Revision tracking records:
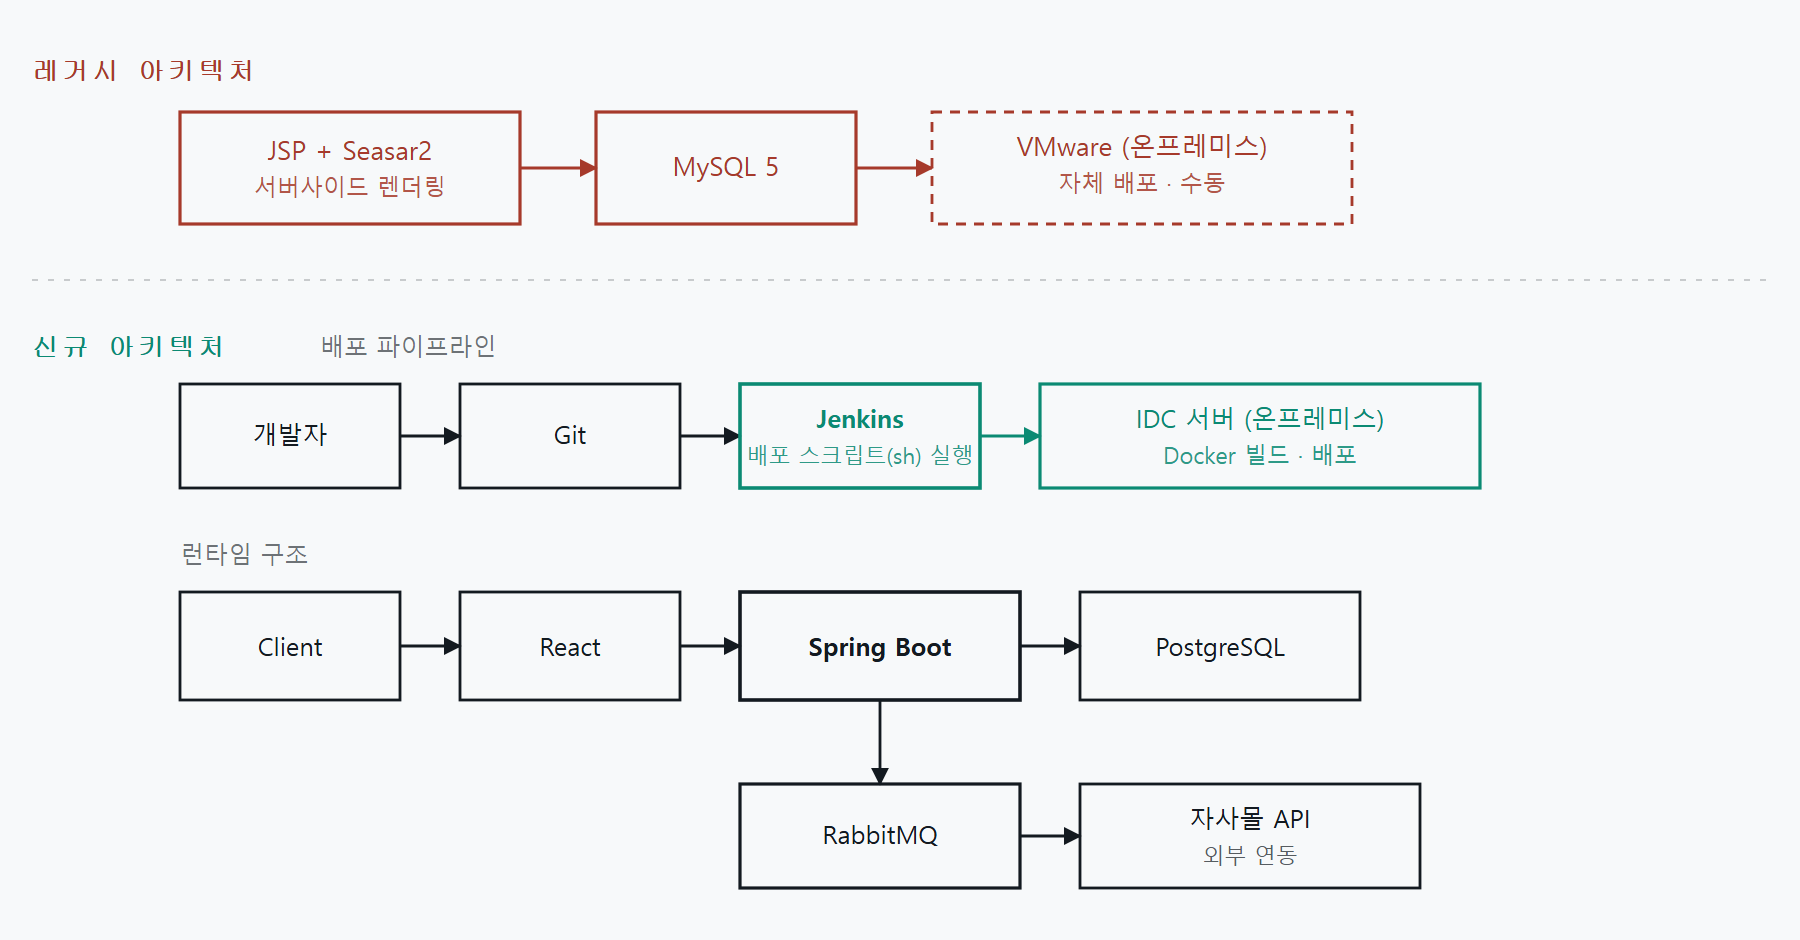
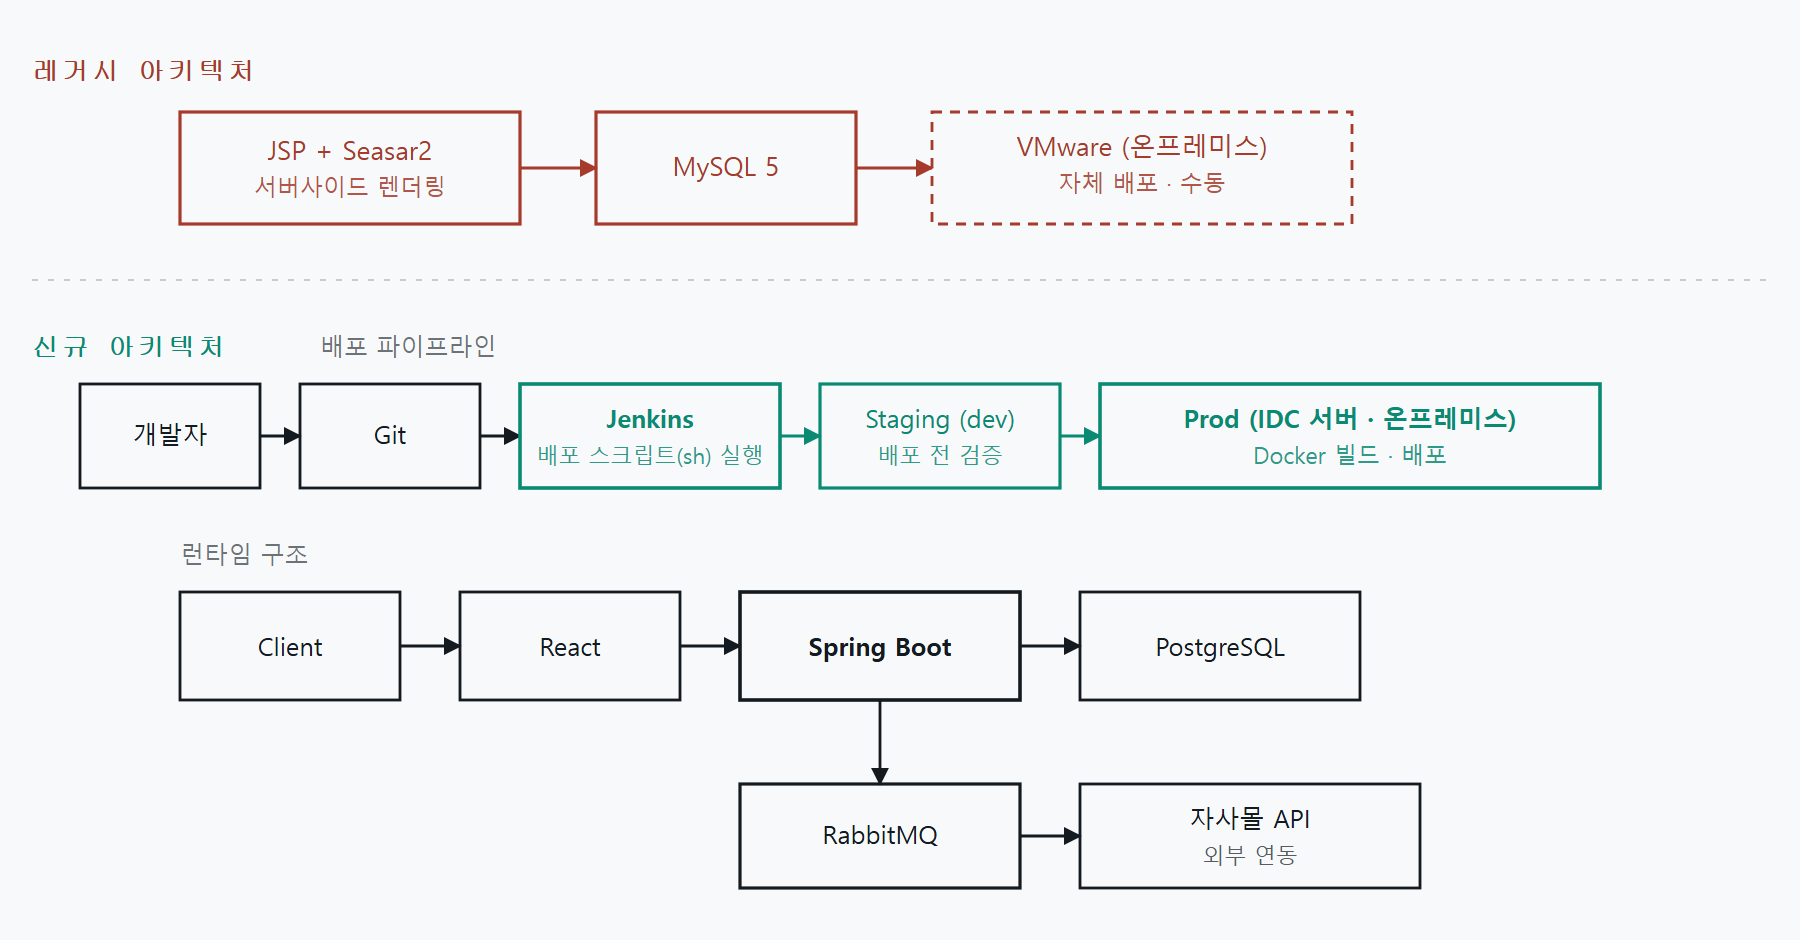
fix(portfolio): 배포 흐름·다이어그램 이해도 개선
- 레거시 마이그레이션 인프라 다이어그램: Jenkins 직행이 아닌 Git→Staging(dev)→Prod(IDC 서버) 배포 파이프라인으로 정정
- 엑셀 업로드 파이프라인/원자적 반영 다이어그램의 비교 차트 제거, 단선 흐름 위주로 단순화

diff --git a/src/portfolio/data.ts b/src/portfolio/data.ts
@@ -116,9 +116,9 @@ export const portfolio = {
       diagram: {
         src: '/projects/legacy-infra-architecture.svg',
         pdfSrc: '/projects/legacy-infra-architecture.png',
-        alt: '종전에는 JSP와 Seasar2가 MySQL 5를 거쳐 VMware 온프레미스 환경에 수동으로 배포됐고, 이후에는 Git과 Jenkins를 거쳐 IDC 온프레미스 서버에 자동 빌드·배포되며, React와 Spring Boot가 PostgreSQL과 통신하고 Spring Boot가 RabbitMQ를 거쳐 자사몰 API와 연동하는 인프라 구성 비교도',
+        alt: '종전에는 JSP와 Seasar2가 MySQL 5를 거쳐 VMware 온프레미스 환경에 수동으로 배포됐고, 이후에는 Git과 Jenkins를 거쳐 Staging(dev)에서 먼저 검증한 뒤 IDC 온프레미스 서버(Prod)에 자동 빌드·배포되며, React와 Spring Boot가 PostgreSQL과 통신하고 Spring Boot가 RabbitMQ를 거쳐 자사몰 API와 연동하는 인프라 구성 비교도',
         caption:
-          '개발부터 배포까지 Git·Jenkins로 자동화하고, 클라이언트 요청 흐름과 외부 연동(RabbitMQ)을 분리했습니다. 인프라는 그대로 온프레미스(VMware→IDC)를 유지하면서, 수동 배포에서 자동 빌드·배포 파이프라인으로 바꿨습니다.',
+          '개발부터 배포까지 Git·Jenkins로 자동화하고, 클라이언트 요청 흐름과 외부 연동(RabbitMQ)을 분리했습니다. 인프라는 그대로 온프레미스(VMware→IDC)를 유지하면서, 수동 배포 대신 Git→Staging(dev) 검증→Prod(IDC 서버) 순으로 넘어가는 자동 빌드·배포 파이프라인으로 바꿨습니다.',
       },
       problem:
         '입사 3개월 차에 타사에서 인계받은 노후 소스코드(Java 1.6·Seasar2·MySQL 5)로 레거시 시스템 개발을 맡았는데, 신규 기능을 추가하려 할 때마다 노후된 프레임워크의 한계에 부딪혔습니다. 이대로는 안 되겠다고 판단해 직접 마이그레이션을 제안하고 PoC로 실현 가능성을 검증한 뒤 전환을 주도했습니다. Seasar2는 서버사이드 렌더링 구조라 화면단을 React로 완전히 분리하는 아키텍처 전환이 필요했고, 기존과 똑같이 동작해야 한다는 제약 속에서 기능 하나 놓치지 않고 옮기는 게 과제였습니다.',
@@ -155,7 +155,7 @@ export const portfolio = {
           items: [
             {
               label: 'Jenkins · Docker 도입',
-              desc: '빌드·배포 로직을 셸 스크립트(sh)에 정리하고 Docker로 감싸, Jenkins가 이 스크립트를 실행해 IDC 서버에 한 번에 빌드·배포하는 파이프라인을 구성했습니다. 수동으로 진행하던 배포가 자동화되며 소요 시간이 20분에서 5분으로 줄었습니다.',
+              desc: '빌드·배포 로직을 셸 스크립트(sh)에 정리하고 Docker로 감싸, Jenkins가 이 스크립트를 실행해 Staging(dev)에 먼저 배포·검증한 뒤 Prod(IDC 서버)로 넘기는 파이프라인을 구성했습니다. 운영 서버로 바로 배포하지 않고 검증 단계를 하나 거치도록 한 것으로, 수동으로 진행하던 배포가 자동화되며 소요 시간이 20분에서 5분으로 줄었습니다.',
             },
           ],
         },
@@ -354,25 +354,25 @@ export const portfolio = {
       org: '유통 상품 관리 시스템 고도화',
       techStack: ['Java', 'Spring Boot', 'PostgreSQL'],
       summary: [
-        '스프레드시트를 통째로 여는 대신 행 단위로 읽고 1,000건씩 묶어 저장해 메모리 사용량을 줄였습니다.',
+        '엑셀 파일을 통째로 여는 대신 행 단위로 읽고 1,000건씩 묶어 저장해 메모리 사용량을 줄였습니다.',
         '부분 성공을 허용하지 않는 전량 원복 정책으로 반쯤 갱신된 상태를 근본적으로 차단했습니다.',
         '검증을 반영 앞으로 옮긴 앞단 게이트로, 값 하나의 오류가 전체를 무산시키는 정책의 대가를 상쇄했습니다.',
       ],
       problem:
-        '엑셀 업로드는 마스터 데이터를 반영하는 작업이라 부분 성공을 허용하면 반쯤 갱신된 상태가 남고, 무엇이 반영됐는지 알 수 없어 재실행도 위험했습니다. 그렇다고 스프레드시트를 통째로 객체로 열면 행 수에 비례해 메모리를 먹는 구조가 됩니다. 유실 없는 전량 반영과 메모리 사용량을 동시에 잡는 파이프라인을 설계하는 게 과제였습니다.',
+        '대량의 상품 데이터를 엑셀로 업로드할 때 두 가지 문제가 있었습니다. 업로드된 엑셀 파일을 통째로 메모리에 올려서 처리하다 보니 행 수가 많을수록 메모리를 많이 썼고, 업로드 중간에 일부 행만 저장된 채로 실패하면 어디까지 반영됐는지 알 수 없어 재실행도 위험했습니다. 메모리를 적게 쓰면서도, 실패하면 안전하게 되돌릴 수 있는 업로드 파이프라인을 만드는 게 과제였습니다.',
       solutionGroups: [
         {
           title: '메모리 사용량 최소화',
           items: [
             {
               label: '행 단위 읽기, 묶음 단위 쓰기',
-              desc: '스프레드시트를 통째로 객체로 열면 행 수에 비례해 메모리를 먹습니다. 대신 행이 읽힐 때마다 콜백을 받아 처리하고, 저장은 1,000건씩 묶어 넣어 순서를 보존하면서 진행률도 표시합니다. 다만 저장 전 전체 검증이 필요해 파싱 결과 자체는 아직 전량 메모리에 모이는데, 이 지점을 숨기지 않고 그대로 남겨둔 개선 여지로 표시했습니다.',
+              desc: '이전에는 엑셀 파일 전체를 한 번에 객체로 만들어 메모리에 올렸는데, 행 수가 많을수록 메모리를 더 많이 썼습니다. 그래서 파일을 한 번에 다 읽지 않고, 행을 하나씩 읽을 때마다 그 행의 값을 정의된 컬럼에 맞게 매칭하고 형식을 변환하는 처리를 바로 진행하도록 바꿨습니다. 저장도 한 건씩 하지 않고 1,000건씩 묶어서 진행해, 순서를 유지하면서 진행률도 보여줍니다. 다만 저장 전에 전체 데이터를 한 번 더 검증해야 해서 그 순간에는 파싱 결과 전체가 메모리에 모이는데, 이 부분은 숨기지 않고 앞으로 개선할 지점으로 남겨뒀습니다.',
               diagram: {
                 src: '/projects/excel-pipeline-memory.svg',
                 pdfSrc: '/projects/excel-pipeline-memory.png',
-                alt: '엑셀 업로드 파이프라인 5단계와 각 단계에서 동시에 메모리에 올라가는 양. 읽기 단계는 행 하나씩이라 얕지만 파싱 결과 누적부터 저장까지는 전량을 보유한다',
+                alt: '엑셀 업로드 파이프라인 5단계 — 파일 수신·저장, 행 단위 읽기, 헤더 매칭·변환, 검증, 1,000건 묶음 저장 순서로 진행된다',
                 caption:
-                  '읽기와 쓰기는 이미 묶음 단위입니다. 남은 것은 가운데 구간 — 읽으면서 바로 저장하면 보유량이 상수가 되지만, 지금은 엑셀 순서 보존과 저장 전 전체 검증 때문에 파싱 결과를 전량 들고 있습니다.',
+                  '파일을 통째로 읽지 않고 행 단위로 읽어 바로 처리하고, 저장만 1,000건씩 묶어서 진행률을 보여줍니다.',
               },
             },
           ],
@@ -382,13 +382,13 @@ export const portfolio = {
           items: [
             {
               label: '전량 반영 아니면 전량 원복',
-              desc: '부분 성공을 허용하면 반쯤 갱신된 상태가 남고, 재실행해도 무엇이 이미 반영됐는지 알 수 없습니다. 그래서 전량 원복 정책으로 고정했는데, 그 대가로 값 하나의 타입 오류가 전량을 무산시키게 됩니다. 검증을 반영보다 앞(트랜잭션 밖)에 두는 앞단 게이트로 이 대가를 상쇄해, 해당 행만 반려하고 한 행 때문에 전량이 무산되지 않게 했습니다. 원복 전에는 실패 사유를 로그로 남겨 원인을 추적할 수 있게 했습니다.',
+              desc: '예를 들어 1,000행 중 700행까지 저장되고 701번째 행에서 실패하면, 어디까지 반영됐는지 알 수 없어 재실행 시 이미 저장된 700행이 중복으로 다시 들어갈 위험이 있습니다. 그래서 하나라도 실패하면 지금까지 반영한 것까지 전부 되돌려 업로드 전 상태로 완전히 되돌아가는 전량 원복 정책으로 고정했습니다. 이러면 몇 번을 재실행해도 항상 "0건 반영" 상태에서 다시 시작하니 안전합니다. 다만 그 대가로 999개 행이 멀쩡해도 1개 행의 타입 오류 때문에 999개까지 전부 롤백됩니다. 그래서 저장을 시도하기 전에 타입·형식을 미리 검증하는 단계를 앞에 둬서, 문제 있는 행은 저장 시도 자체를 하지 않고 그 행만 반려하도록 했습니다. 저장(트랜잭션)에는 이미 검증을 통과한 행만 들어가므로, 가장 흔한 실패 원인은 트랜잭션에 들어가기도 전에 걸러지고 전량 원복 정책은 그대로 유지됩니다. 원복 전에는 실패 사유를 로그로 남겨 원인을 추적할 수 있게 했습니다.',
               diagram: {
                 src: '/projects/excel-atomic-revert.svg',
                 pdfSrc: '/projects/excel-atomic-revert.png',
-                alt: '부분 갱신을 허용하면 반쯤 갱신된 상태가 남고 전량 원복은 직전 상태를 보존한다는 비교. 아래에는 값 하나의 타입 오류가 전량을 무산시키던 문제를 앞단 검증 게이트로 상쇄한 흐름과, 원복 전에 실패 사유를 로그로 내보내는 처리',
+                alt: '입력된 행이 앞단 검증 게이트를 거쳐 통과한 행만 원자적 반영 단계로 넘어가고, 검증에 걸린 행은 그 행만 반려되어 나머지 반영에 영향을 주지 않는다는 흐름도',
                 caption:
-                  '전량 원복은 몇 번을 다시 올려도 결과가 같다는 장점이 있지만, 값 하나의 오류가 전체를 막는 대가가 있습니다. 검증을 반영 앞으로 옮겨 해당 행만 반려하게 하면, 원자성을 유지하면서도 그 대가를 줄일 수 있습니다.',
+                  '원자적 반영은 여전히 "전부 아니면 전무"지만, 그 안에 이미 검증을 통과한 행만 들어가기 때문에 타입 오류 같은 흔한 실패 원인은 트랜잭션에 들어가기 전에 걸러집니다.',
               },
             },
           ],
@@ -465,7 +465,7 @@ export const portfolio = {
         '업로드 화면과 저장 프로시저에 흩어져 있던 이중 판정을 하나로 모아 10만 행도 질의 1회로 처리하게 했습니다.',
       ],
       problem:
-        '엑셀 업로드 파이프라인은 "컬럼은 항상 같은 위치에 있다", "검증을 통과하면 저장도 안전하다", "판정은 한 곳만 맞으면 된다"는 가정 위에 있었고, 그 가정이 깨지며 상품코드 전량 유실(106행×4회 반려)·브랜드코드 매칭 실패(1,114행)·등록 판정 불일치(24행 반려) 세 갈래 사고로 이어졌습니다. 이 가정들을 걷어내고 재발하지 않는 구조로 다시 짜는 게 과제였습니다.',
+        '엑셀 업로드 파이프라인에는 서로 다른 원인의 사고가 반복됐습니다. 양식의 컬럼 위치가 바뀌면 이를 인식하지 못해 상품코드가 통째로 유실됐고(106행×4회 반려), 검증은 통과한 값도 저장 시 형식이 바뀌며 브랜드코드 매칭이 실패했으며(1,114행), 화면과 저장 로직이 서로 다른 기준으로 등록 여부를 판단해 결론이 어긋나는 사고도 있었습니다(24행 반려). 이런 사고가 재발하지 않는 구조로 파이프라인을 다시 짜는 게 과제였습니다.',
       solutionGroups: [
         {
           title: '위치 의존성 제거',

## TRY IT
Which of the lines above include the word "사용량을"? List those lines.

## RESULT FOR THIS TASK
-        '스프레드시트를 통째로 여는 대신 행 단위로 읽고 1,000건씩 묶어 저장해 메모리 사용량을 줄였습니다.',
+        '엑셀 파일을 통째로 여는 대신 행 단위로 읽고 1,000건씩 묶어 저장해 메모리 사용량을 줄였습니다.',
-        '엑셀 업로드는 마스터 데이터를 반영하는 작업이라 부분 성공을 허용하면 반쯤 갱신된 상태가 남고, 무엇이 반영됐는지 알 수 없어 재실행도 위험했습니다. 그렇다고 스프레드시트를 통째로 객체로 열면 행 수에 비례해 메모리를 먹는 구조가 됩니다. 유실 없는 전량 반영과 메모리 사용량을 동시에 잡는 파이프라인을 설계하는 게 과제였습니다.',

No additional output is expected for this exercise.